McClendon said Long overstepped his bounds with his critique of Cano's effort with New York and defended the Mariners' prized offseason free-agent acquisition.
"Last time I checked, I didn't know that Kevin Long was the spokesman for the New York Yankees," McClendon told ESPN.com. "That was a little surprising. I was a little pissed off, and I'm sure Joe [Girardi] feels the same way. He's concerned with his team and what they're doing, not what the Seattle Mariners players are doing.
"I'm a little surprised that Kevin Long is the spokesman for the New York Yankees. I wonder if he had any problems with Robbie when he wrote that book ["Cage Rat"] proclaiming himself as the guru of hitting."
Long responded to the criticism later Tuesday.
"That's too bad," he said. "I don't consider myself the spokesman for the Yankees. If you look at all the good things that were written about Robinson you would understand there was no malicious meaning behind any of it. If he wants to speak publicly like that, that is up to him. That is the way he interpreted it. I'm not going to get in a media war with Lloyd McClendon; he'd probably win that anyway.
"There were so many good parts, but it basically was, if anyone looks at it they are going to see that Robinson doesn't sprint down to first. I think if anyone puts a clock on him would realize that. That's it. Other than, this guy is a tremendous human being, tremendous character guy."
In an interview with the New York Daily News published Sunday, Long said he was proud of how hard Cano worked to overcome flaws in his game and turn himself into a great all-around player. In nine seasons with the Yankees, Cano hit .309, made five All-Star teams and won two Gold Gloves.
He parlayed his success into a 10-year, $240 million contract with Seattle in the offseason.
Long said Cano resisted attempts by him and others in the New York organization to consistently run harder to first base.

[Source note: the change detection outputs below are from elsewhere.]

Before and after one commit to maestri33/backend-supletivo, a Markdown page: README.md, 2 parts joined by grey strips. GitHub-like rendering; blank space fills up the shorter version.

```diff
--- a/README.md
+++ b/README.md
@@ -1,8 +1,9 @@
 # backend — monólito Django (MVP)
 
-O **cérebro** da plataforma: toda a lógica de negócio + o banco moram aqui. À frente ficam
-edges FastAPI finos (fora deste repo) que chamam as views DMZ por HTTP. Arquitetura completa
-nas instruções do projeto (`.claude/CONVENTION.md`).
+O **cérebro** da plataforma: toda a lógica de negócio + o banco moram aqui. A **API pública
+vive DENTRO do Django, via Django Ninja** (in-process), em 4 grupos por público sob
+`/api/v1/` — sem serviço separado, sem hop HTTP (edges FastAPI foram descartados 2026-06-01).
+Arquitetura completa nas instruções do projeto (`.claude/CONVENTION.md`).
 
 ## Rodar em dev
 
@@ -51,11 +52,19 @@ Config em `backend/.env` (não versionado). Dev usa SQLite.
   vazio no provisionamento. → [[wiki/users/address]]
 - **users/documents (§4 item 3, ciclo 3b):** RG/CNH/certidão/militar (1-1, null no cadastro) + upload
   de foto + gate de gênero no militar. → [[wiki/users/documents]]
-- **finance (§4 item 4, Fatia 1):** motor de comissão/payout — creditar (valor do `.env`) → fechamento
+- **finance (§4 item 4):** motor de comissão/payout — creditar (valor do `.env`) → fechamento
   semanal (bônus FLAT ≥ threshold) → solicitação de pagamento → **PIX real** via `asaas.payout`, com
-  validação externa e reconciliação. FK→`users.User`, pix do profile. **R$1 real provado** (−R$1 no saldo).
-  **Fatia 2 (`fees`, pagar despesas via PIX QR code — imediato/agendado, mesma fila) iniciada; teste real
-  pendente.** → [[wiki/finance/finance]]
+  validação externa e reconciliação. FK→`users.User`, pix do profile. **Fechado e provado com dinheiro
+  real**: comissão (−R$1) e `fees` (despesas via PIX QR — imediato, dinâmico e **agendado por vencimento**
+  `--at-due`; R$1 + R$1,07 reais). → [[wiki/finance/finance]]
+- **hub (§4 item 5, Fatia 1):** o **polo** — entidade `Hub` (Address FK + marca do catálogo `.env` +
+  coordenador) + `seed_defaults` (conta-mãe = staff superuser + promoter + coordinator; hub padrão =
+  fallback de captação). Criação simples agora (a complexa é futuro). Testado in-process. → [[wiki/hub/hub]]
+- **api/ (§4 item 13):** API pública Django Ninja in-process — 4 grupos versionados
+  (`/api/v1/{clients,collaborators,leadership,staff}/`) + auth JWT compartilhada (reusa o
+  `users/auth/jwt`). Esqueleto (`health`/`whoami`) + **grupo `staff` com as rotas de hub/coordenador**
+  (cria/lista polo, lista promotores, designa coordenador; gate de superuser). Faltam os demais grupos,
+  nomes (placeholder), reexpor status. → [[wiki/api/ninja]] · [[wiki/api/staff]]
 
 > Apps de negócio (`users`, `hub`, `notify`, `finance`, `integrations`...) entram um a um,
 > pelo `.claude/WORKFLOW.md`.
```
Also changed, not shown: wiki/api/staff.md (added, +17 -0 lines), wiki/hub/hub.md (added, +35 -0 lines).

He said Cano would tell him that his legs didn't feel good or that he needed to conserve his energy to play every day.
"If somebody told me I was a dog, I'd have to fix that," Long told the Daily News. "When you choose not to, you leave yourself open to taking heat, and that's your fault. For whatever reason, Robbie chose not to.
"I'm pretty sure [Derek] Jeter talked to him a number of times. Even if you run at 80 percent, no one's going to say anything. But when you jog down the line, even if it doesn't come into play 98 percent of the time, it creates a perception."

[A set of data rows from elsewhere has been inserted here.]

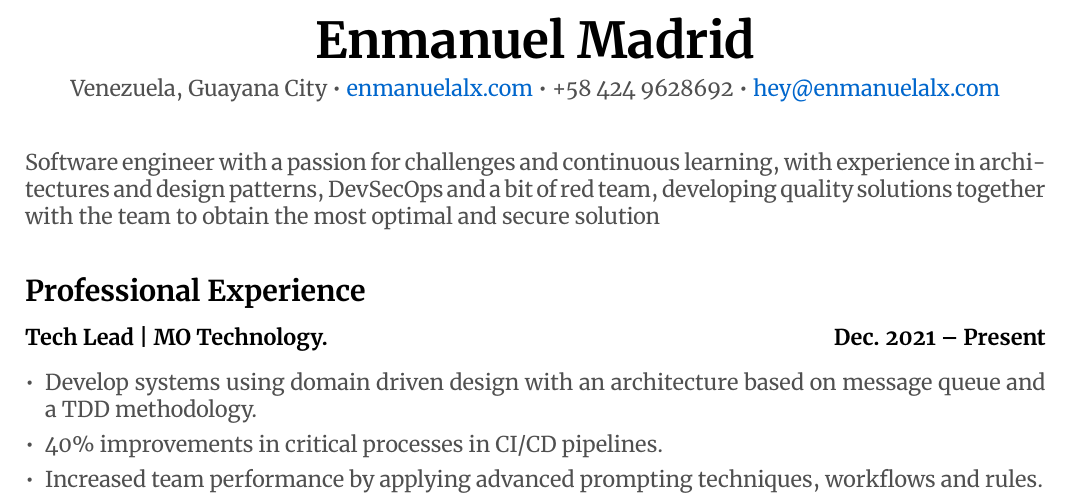
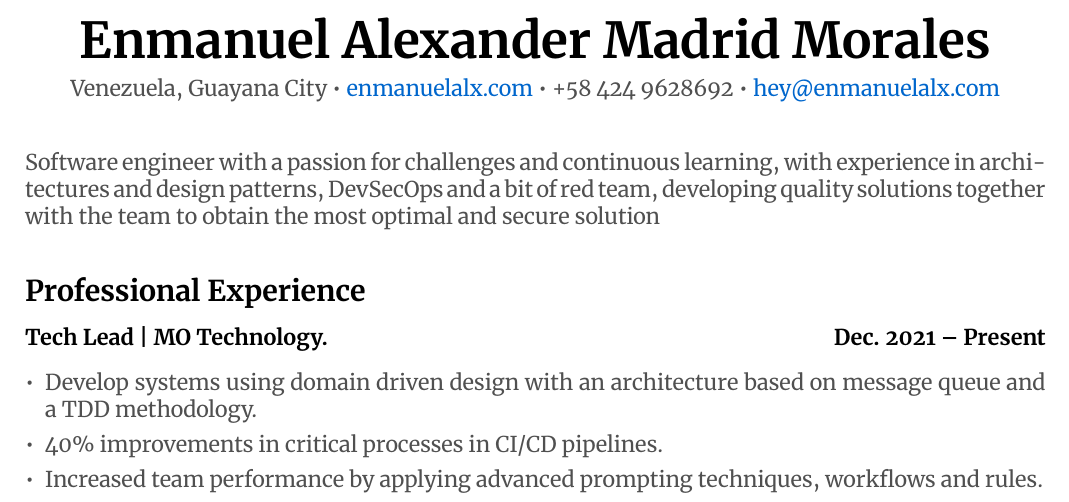
Before and after one commit to EnmanuelAlx/cvs, a LaTeX CV (CV.tex): part of the page, cut so that both start at the same text. The pictures show the PDF file CV.pdf that the author committed with the source.

Commit message:
Update CV.tex to include full name and regenerate CV.pdf

```diff
--- a/CV.tex
+++ b/CV.tex
@@ -47,7 +47,7 @@
 
 % Header with name
 \begin{center}
-    {\Huge \textbf{\color{black} Enmanuel Madrid}}
+    {\Huge \textbf{\color{black} Enmanuel Alexander Madrid Morales}}
 
     \vspace{0.2cm}
 
```
Also changed, not shown: CV.pdf.
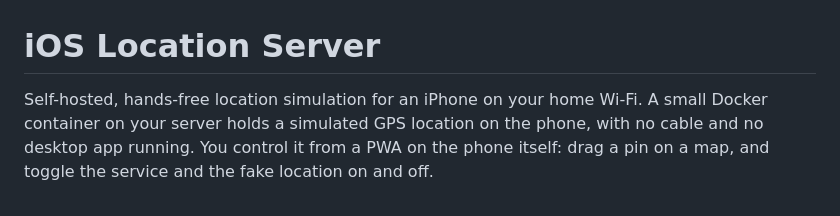
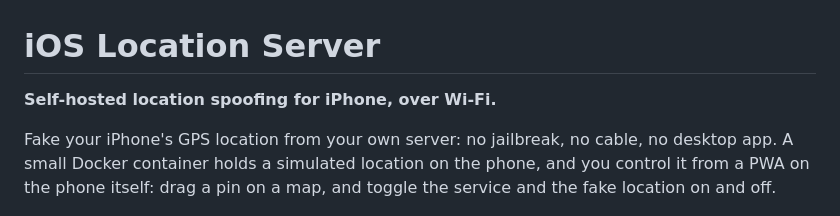
Before and after one commit to Pallemann/ios-location-server, a Markdown page: README.md, the part around the change. GitHub-like rendering.

Commit message:
README: tagline and search keywords

```diff
--- a/README.md
+++ b/README.md
@@ -1,9 +1,10 @@
 # iOS Location Server
 
-Self-hosted, hands-free location simulation for an iPhone on your home Wi-Fi. A small Docker container
-on your server holds a simulated GPS location on the phone, with no cable and no desktop app running. You
-control it from a PWA on the phone itself: drag a pin on a map, and toggle the service and the fake
-location on and off.
+**Self-hosted location spoofing for iPhone, over Wi-Fi.**
+
+Fake your iPhone's GPS location from your own server: no jailbreak, no cable, no desktop app. A small
+Docker container holds a simulated location on the phone, and you control it from a PWA on the phone
+itself: drag a pin on a map, and toggle the service and the fake location on and off.
 
 <p align="center">
   <img src="docs/screenshot.png" width="300" alt="The PWA: Service and Fake location toggles, status Connected, and a map with the fake-location pin">
```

Cano, who met the media Tuesday as he joined the Mariners for their first full-squad workout, declined comment on Long's assessment.

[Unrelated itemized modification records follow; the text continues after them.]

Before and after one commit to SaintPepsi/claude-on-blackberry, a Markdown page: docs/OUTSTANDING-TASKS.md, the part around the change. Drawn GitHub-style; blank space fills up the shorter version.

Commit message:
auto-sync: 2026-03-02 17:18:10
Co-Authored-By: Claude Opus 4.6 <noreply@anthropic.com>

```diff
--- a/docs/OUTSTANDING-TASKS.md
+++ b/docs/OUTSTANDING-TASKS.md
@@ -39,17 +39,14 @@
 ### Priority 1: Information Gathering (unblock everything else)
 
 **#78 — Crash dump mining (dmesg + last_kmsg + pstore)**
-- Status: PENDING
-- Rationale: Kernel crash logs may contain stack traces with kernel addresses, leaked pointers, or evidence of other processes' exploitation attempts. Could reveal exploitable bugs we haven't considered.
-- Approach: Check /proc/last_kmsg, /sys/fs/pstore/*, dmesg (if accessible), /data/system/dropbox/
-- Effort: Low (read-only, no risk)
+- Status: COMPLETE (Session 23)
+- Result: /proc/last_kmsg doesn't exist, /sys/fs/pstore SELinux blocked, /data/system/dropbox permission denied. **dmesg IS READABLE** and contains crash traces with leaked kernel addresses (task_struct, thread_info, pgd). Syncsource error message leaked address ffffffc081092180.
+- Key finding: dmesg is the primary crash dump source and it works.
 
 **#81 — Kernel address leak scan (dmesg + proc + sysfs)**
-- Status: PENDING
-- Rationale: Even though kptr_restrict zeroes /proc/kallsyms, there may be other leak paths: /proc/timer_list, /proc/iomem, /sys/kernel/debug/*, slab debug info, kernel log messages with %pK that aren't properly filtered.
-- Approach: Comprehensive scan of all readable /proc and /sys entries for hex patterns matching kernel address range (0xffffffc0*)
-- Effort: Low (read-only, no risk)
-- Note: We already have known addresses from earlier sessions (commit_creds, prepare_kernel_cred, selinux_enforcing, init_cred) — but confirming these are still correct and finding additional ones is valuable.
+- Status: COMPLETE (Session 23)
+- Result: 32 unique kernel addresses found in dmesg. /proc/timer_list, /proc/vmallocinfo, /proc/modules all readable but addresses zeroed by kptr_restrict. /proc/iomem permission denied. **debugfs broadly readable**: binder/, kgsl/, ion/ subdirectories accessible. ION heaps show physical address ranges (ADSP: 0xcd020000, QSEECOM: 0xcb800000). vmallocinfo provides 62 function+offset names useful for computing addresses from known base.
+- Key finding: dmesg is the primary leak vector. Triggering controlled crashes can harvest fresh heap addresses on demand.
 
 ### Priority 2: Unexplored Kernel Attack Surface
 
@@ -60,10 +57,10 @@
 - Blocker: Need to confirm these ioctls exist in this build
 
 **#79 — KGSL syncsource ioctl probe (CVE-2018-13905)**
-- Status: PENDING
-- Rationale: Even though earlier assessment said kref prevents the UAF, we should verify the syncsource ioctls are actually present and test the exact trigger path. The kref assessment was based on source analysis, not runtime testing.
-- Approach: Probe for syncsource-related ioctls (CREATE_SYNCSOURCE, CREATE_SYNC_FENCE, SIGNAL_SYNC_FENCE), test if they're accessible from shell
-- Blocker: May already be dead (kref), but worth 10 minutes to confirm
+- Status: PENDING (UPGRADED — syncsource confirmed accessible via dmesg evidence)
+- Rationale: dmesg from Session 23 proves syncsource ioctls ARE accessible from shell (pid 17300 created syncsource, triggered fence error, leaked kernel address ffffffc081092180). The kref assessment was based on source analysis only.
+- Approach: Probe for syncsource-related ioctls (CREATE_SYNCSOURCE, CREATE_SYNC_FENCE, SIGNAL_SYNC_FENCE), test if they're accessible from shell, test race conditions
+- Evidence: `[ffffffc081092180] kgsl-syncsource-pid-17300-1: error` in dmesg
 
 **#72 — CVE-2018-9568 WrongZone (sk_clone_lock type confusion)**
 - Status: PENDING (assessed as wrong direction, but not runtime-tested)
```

Durability never has been a question for Cano, who has played 159 to 161 games every year since 2007.
McClendon said he doesn't feel a need to address the hustle issue with Cano, who took part in the Mariners' first full-squad workout Tuesday.
"I understand," McClendon said. "I get it. I was a major league player. There are times when you hit balls and you're frustrated as hell and you don't give it 100 percent. As long as you don't dog it down the line, what's the difference between 65 and 85 percent? Just run down the line. Sometimes that stuff is blown out of proportion.
"To me, the most important thing is the guy goes out there for 160 games a year, he hits .330, he drives in over 100 runs and he hits 25 to 30 home runs. I just need Robinson to be Robinson. Like all the rest of my guys know, just don't dog it. Am I expecting you to give me 110 percent down the baseline every night? No. I'm expecting you to give me a good effort."
Yankees general manager Brian Cashman said he has no plans to talk to Long about his comments, but he was a little taken aback by them.
"I was surprised," Cashman said.
"I never had an issue with Robbie. He played every day. He played nearly every inning and he performed."
Information from ESPNNewYork.com's Andrew Marchand was used in this report.